- [Task brief] All of the data below is to be printed again exactly.
Task data Block Start
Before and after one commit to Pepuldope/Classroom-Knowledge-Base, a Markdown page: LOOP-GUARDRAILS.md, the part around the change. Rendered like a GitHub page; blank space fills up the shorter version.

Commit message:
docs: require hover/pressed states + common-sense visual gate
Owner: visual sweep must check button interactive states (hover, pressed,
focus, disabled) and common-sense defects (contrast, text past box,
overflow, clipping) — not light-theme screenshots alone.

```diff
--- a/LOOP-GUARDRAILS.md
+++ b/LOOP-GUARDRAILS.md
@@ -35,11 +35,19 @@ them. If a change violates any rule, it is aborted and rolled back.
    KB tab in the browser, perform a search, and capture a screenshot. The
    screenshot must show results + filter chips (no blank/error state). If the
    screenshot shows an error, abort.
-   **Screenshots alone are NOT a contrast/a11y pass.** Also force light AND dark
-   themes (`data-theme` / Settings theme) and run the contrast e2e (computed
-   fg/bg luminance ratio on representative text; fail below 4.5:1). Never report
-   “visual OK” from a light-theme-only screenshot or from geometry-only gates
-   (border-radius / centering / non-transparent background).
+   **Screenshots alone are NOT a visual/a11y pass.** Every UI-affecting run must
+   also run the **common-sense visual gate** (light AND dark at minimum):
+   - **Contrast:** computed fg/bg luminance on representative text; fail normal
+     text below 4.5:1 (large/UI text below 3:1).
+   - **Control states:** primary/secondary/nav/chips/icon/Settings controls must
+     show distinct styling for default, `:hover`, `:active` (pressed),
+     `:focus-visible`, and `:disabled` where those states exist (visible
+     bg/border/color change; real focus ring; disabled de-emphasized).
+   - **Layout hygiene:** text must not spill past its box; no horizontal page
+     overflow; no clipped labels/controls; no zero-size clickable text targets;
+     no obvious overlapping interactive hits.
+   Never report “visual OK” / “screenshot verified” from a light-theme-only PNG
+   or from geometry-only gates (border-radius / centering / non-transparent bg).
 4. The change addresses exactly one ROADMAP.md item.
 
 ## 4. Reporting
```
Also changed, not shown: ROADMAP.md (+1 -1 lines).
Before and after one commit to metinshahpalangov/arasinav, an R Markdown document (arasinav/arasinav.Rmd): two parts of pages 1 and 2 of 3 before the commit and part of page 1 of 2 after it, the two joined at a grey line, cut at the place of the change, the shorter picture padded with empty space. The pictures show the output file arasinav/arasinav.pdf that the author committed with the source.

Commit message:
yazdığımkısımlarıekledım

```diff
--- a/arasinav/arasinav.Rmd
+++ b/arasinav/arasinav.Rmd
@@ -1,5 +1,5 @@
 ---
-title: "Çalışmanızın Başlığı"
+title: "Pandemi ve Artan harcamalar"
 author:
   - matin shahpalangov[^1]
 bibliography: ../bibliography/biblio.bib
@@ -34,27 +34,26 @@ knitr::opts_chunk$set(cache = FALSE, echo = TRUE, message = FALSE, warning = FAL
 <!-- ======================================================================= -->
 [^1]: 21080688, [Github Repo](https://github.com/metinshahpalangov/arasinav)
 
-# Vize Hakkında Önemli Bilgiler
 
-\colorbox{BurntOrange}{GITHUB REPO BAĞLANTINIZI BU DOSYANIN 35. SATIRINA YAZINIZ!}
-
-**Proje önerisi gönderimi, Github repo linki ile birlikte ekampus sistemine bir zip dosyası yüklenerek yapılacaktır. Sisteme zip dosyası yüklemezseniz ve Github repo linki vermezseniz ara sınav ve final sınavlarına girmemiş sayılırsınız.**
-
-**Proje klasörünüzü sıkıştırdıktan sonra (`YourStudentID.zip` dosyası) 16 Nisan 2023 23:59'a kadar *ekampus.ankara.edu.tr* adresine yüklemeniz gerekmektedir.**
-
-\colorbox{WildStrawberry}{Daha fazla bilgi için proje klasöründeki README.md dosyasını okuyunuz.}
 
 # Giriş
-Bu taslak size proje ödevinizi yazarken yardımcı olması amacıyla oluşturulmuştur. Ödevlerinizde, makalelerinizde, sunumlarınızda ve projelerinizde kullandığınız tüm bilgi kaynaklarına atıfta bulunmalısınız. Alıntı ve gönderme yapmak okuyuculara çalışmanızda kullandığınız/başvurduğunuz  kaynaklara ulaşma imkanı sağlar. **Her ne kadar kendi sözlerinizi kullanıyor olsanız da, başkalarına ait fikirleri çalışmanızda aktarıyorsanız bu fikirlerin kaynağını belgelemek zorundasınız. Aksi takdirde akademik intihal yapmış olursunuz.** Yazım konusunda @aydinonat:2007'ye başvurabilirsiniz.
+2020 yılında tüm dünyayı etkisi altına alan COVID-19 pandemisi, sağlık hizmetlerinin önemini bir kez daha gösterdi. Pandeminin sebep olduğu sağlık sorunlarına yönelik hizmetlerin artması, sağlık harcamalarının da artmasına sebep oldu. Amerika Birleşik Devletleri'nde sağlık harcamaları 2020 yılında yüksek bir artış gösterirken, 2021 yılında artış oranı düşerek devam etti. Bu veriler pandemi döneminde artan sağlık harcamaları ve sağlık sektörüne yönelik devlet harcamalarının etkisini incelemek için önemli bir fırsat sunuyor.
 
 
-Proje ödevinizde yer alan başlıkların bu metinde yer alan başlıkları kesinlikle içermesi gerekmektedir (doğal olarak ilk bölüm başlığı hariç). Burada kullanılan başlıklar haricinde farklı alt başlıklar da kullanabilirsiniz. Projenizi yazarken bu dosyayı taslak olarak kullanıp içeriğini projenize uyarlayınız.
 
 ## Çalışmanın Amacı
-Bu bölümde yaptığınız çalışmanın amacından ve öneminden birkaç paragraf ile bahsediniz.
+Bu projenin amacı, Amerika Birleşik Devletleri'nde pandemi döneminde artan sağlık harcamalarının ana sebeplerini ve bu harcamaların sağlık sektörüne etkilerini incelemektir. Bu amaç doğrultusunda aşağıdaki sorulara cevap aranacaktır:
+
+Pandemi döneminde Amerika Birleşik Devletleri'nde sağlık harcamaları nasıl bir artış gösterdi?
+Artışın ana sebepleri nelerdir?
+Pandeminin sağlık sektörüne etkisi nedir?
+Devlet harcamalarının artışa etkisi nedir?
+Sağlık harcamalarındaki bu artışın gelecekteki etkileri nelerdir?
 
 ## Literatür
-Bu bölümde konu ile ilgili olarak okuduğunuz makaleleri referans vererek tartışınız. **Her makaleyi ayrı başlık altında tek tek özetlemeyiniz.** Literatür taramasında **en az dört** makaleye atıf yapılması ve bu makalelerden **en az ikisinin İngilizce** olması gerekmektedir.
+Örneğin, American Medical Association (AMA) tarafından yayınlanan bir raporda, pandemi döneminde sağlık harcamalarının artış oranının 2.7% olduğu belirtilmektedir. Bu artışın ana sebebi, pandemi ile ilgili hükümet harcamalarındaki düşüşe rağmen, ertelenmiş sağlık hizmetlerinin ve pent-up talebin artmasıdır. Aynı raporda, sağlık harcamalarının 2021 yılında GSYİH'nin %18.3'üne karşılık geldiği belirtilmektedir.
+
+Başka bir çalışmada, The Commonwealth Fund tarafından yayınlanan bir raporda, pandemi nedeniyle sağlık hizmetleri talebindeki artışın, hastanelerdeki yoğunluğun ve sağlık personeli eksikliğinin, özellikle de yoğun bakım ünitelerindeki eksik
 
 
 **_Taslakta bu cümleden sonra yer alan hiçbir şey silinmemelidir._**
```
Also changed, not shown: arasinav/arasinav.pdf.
Task data Block End
- [Result of this exercise]
Before and after one commit to Pepuldope/Classroom-Knowledge-Base, a Markdown page: LOOP-GUARDRAILS.md, the part around the change. Rendered like a GitHub page; blank space fills up the shorter version.

Commit message:
docs: require hover/pressed states + common-sense visual gate
Owner: visual sweep must check button interactive states (hover, pressed,
focus, disabled) and common-sense defects (contrast, text past box,
overflow, clipping) — not light-theme screenshots alone.

```diff
--- a/LOOP-GUARDRAILS.md
+++ b/LOOP-GUARDRAILS.md
@@ -35,11 +35,19 @@ them. If a change violates any rule, it is aborted and rolled back.
    KB tab in the browser, perform a search, and capture a screenshot. The
    screenshot must show results + filter chips (no blank/error state). If the
    screenshot shows an error, abort.
-   **Screenshots alone are NOT a contrast/a11y pass.** Also force light AND dark
-   themes (`data-theme` / Settings theme) and run the contrast e2e (computed
-   fg/bg luminance ratio on representative text; fail below 4.5:1). Never report
-   “visual OK” from a light-theme-only screenshot or from geometry-only gates
-   (border-radius / centering / non-transparent background).
+   **Screenshots alone are NOT a visual/a11y pass.** Every UI-affecting run must
+   also run the **common-sense visual gate** (light AND dark at minimum):
+   - **Contrast:** computed fg/bg luminance on representative text; fail normal
+     text below 4.5:1 (large/UI text below 3:1).
+   - **Control states:** primary/secondary/nav/chips/icon/Settings controls must
+     show distinct styling for default, `:hover`, `:active` (pressed),
+     `:focus-visible`, and `:disabled` where those states exist (visible
+     bg/border/color change; real focus ring; disabled de-emphasized).
+   - **Layout hygiene:** text must not spill past its box; no horizontal page
+     overflow; no clipped labels/controls; no zero-size clickable text targets;
+     no obvious overlapping interactive hits.
+   Never report “visual OK” / “screenshot verified” from a light-theme-only PNG
+   or from geometry-only gates (border-radius / centering / non-transparent bg).
 4. The change addresses exactly one ROADMAP.md item.
 
 ## 4. Reporting
```
Also changed, not shown: ROADMAP.md (+1 -1 lines).
Before and after one commit to metinshahpalangov/arasinav, an R Markdown document (arasinav/arasinav.Rmd): two parts of pages 1 and 2 of 3 before the commit and part of page 1 of 2 after it, the two joined at a grey line, cut at the place of the change, the shorter picture padded with empty space. The pictures show the output file arasinav/arasinav.pdf that the author committed with the source.

Commit message:
yazdığımkısımlarıekledım

```diff
--- a/arasinav/arasinav.Rmd
+++ b/arasinav/arasinav.Rmd
@@ -1,5 +1,5 @@
 ---
-title: "Çalışmanızın Başlığı"
+title: "Pandemi ve Artan harcamalar"
 author:
   - matin shahpalangov[^1]
 bibliography: ../bibliography/biblio.bib
@@ -34,27 +34,26 @@ knitr::opts_chunk$set(cache = FALSE, echo = TRUE, message = FALSE, warning = FAL
 <!-- ======================================================================= -->
 [^1]: 21080688, [Github Repo](https://github.com/metinshahpalangov/arasinav)
 
-# Vize Hakkında Önemli Bilgiler
 
-\colorbox{BurntOrange}{GITHUB REPO BAĞLANTINIZI BU DOSYANIN 35. SATIRINA YAZINIZ!}
-
-**Proje önerisi gönderimi, Github repo linki ile birlikte ekampus sistemine bir zip dosyası yüklenerek yapılacaktır. Sisteme zip dosyası yüklemezseniz ve Github repo linki vermezseniz ara sınav ve final sınavlarına girmemiş sayılırsınız.**
-
-**Proje klasörünüzü sıkıştırdıktan sonra (`YourStudentID.zip` dosyası) 16 Nisan 2023 23:59'a kadar *ekampus.ankara.edu.tr* adresine yüklemeniz gerekmektedir.**
-
-\colorbox{WildStrawberry}{Daha fazla bilgi için proje klasöründeki README.md dosyasını okuyunuz.}
 
 # Giriş
-Bu taslak size proje ödevinizi yazarken yardımcı olması amacıyla oluşturulmuştur. Ödevlerinizde, makalelerinizde, sunumlarınızda ve projelerinizde kullandığınız tüm bilgi kaynaklarına atıfta bulunmalısınız. Alıntı ve gönderme yapmak okuyuculara çalışmanızda kullandığınız/başvurduğunuz  kaynaklara ulaşma imkanı sağlar. **Her ne kadar kendi sözlerinizi kullanıyor olsanız da, başkalarına ait fikirleri çalışmanızda aktarıyorsanız bu fikirlerin kaynağını belgelemek zorundasınız. Aksi takdirde akademik intihal yapmış olursunuz.** Yazım konusunda @aydinonat:2007'ye başvurabilirsiniz.
+2020 yılında tüm dünyayı etkisi altına alan COVID-19 pandemisi, sağlık hizmetlerinin önemini bir kez daha gösterdi. Pandeminin sebep olduğu sağlık sorunlarına yönelik hizmetlerin artması, sağlık harcamalarının da artmasına sebep oldu. Amerika Birleşik Devletleri'nde sağlık harcamaları 2020 yılında yüksek bir artış gösterirken, 2021 yılında artış oranı düşerek devam etti. Bu veriler pandemi döneminde artan sağlık harcamaları ve sağlık sektörüne yönelik devlet harcamalarının etkisini incelemek için önemli bir fırsat sunuyor.
 
 
-Proje ödevinizde yer alan başlıkların bu metinde yer alan başlıkları kesinlikle içermesi gerekmektedir (doğal olarak ilk bölüm başlığı hariç). Burada kullanılan başlıklar haricinde farklı alt başlıklar da kullanabilirsiniz. Projenizi yazarken bu dosyayı taslak olarak kullanıp içeriğini projenize uyarlayınız.
 
 ## Çalışmanın Amacı
-Bu bölümde yaptığınız çalışmanın amacından ve öneminden birkaç paragraf ile bahsediniz.
+Bu projenin amacı, Amerika Birleşik Devletleri'nde pandemi döneminde artan sağlık harcamalarının ana sebeplerini ve bu harcamaların sağlık sektörüne etkilerini incelemektir. Bu amaç doğrultusunda aşağıdaki sorulara cevap aranacaktır:
+
+Pandemi döneminde Amerika Birleşik Devletleri'nde sağlık harcamaları nasıl bir artış gösterdi?
+Artışın ana sebepleri nelerdir?
+Pandeminin sağlık sektörüne etkisi nedir?
+Devlet harcamalarının artışa etkisi nedir?
+Sağlık harcamalarındaki bu artışın gelecekteki etkileri nelerdir?
 
 ## Literatür
-Bu bölümde konu ile ilgili olarak okuduğunuz makaleleri referans vererek tartışınız. **Her makaleyi ayrı başlık altında tek tek özetlemeyiniz.** Literatür taramasında **en az dört** makaleye atıf yapılması ve bu makalelerden **en az ikisinin İngilizce** olması gerekmektedir.
+Örneğin, American Medical Association (AMA) tarafından yayınlanan bir raporda, pandemi döneminde sağlık harcamalarının artış oranının 2.7% olduğu belirtilmektedir. Bu artışın ana sebebi, pandemi ile ilgili hükümet harcamalarındaki düşüşe rağmen, ertelenmiş sağlık hizmetlerinin ve pent-up talebin artmasıdır. Aynı raporda, sağlık harcamalarının 2021 yılında GSYİH'nin %18.3'üne karşılık geldiği belirtilmektedir.
+
+Başka bir çalışmada, The Commonwealth Fund tarafından yayınlanan bir raporda, pandemi nedeniyle sağlık hizmetleri talebindeki artışın, hastanelerdeki yoğunluğun ve sağlık personeli eksikliğinin, özellikle de yoğun bakım ünitelerindeki eksik
 
 
 **_Taslakta bu cümleden sonra yer alan hiçbir şey silinmemelidir._**
```
Also changed, not shown: arasinav/arasinav.pdf.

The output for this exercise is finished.